## Instructions to follow
Each line in the entries below that holds the string "userAuthorized" must be copied.
(Records for the task)
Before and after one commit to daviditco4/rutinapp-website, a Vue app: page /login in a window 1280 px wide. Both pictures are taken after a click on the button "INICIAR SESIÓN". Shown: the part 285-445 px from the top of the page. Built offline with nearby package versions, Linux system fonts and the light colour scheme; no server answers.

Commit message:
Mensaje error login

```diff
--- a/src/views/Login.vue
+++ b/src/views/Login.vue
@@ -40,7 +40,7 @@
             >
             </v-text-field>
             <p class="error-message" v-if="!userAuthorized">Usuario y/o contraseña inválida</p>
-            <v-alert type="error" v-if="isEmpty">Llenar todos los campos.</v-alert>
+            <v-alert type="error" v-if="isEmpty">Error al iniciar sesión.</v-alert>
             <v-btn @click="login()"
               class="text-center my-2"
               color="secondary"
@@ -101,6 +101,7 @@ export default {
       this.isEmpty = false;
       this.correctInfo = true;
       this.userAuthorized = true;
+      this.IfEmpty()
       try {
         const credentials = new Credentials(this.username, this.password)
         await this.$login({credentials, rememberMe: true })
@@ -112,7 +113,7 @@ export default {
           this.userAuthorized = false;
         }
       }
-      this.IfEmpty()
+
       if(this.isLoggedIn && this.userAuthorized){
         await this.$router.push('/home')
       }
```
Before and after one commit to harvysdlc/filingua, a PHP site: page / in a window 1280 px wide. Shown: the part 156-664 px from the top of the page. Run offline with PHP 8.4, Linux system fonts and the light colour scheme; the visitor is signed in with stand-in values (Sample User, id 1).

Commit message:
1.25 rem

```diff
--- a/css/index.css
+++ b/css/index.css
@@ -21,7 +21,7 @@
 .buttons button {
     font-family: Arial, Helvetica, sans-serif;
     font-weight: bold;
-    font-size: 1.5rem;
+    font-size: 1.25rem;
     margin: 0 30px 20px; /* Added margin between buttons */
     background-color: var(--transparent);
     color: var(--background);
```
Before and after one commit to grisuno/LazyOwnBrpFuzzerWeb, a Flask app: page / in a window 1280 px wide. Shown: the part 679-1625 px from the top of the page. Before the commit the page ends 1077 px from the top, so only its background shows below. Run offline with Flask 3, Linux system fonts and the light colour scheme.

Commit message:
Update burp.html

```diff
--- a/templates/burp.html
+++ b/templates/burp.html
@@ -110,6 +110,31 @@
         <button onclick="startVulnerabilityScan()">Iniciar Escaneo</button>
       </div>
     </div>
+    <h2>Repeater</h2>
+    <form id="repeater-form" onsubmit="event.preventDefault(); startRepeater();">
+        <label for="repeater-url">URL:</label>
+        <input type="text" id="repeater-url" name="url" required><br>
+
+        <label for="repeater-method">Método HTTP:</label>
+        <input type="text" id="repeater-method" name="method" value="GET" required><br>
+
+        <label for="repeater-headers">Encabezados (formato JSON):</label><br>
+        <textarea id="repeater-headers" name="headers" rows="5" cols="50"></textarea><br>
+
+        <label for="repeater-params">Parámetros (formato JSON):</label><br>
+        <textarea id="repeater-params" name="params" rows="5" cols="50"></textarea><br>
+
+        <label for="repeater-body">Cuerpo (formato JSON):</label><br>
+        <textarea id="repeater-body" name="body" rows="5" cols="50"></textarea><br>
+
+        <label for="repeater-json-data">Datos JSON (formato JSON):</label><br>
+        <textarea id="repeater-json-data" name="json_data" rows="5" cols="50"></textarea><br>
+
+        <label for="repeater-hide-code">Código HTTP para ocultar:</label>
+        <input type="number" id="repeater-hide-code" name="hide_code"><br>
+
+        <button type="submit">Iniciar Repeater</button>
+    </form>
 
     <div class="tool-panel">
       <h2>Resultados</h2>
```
(End Records for the task)
## Solution to the problem
             <p class="error-message" v-if="!userAuthorized">Usuario y/o contraseña inválida</p>
       this.userAuthorized = true;
           this.userAuthorized = false;
       if(this.isLoggedIn && this.userAuthorized){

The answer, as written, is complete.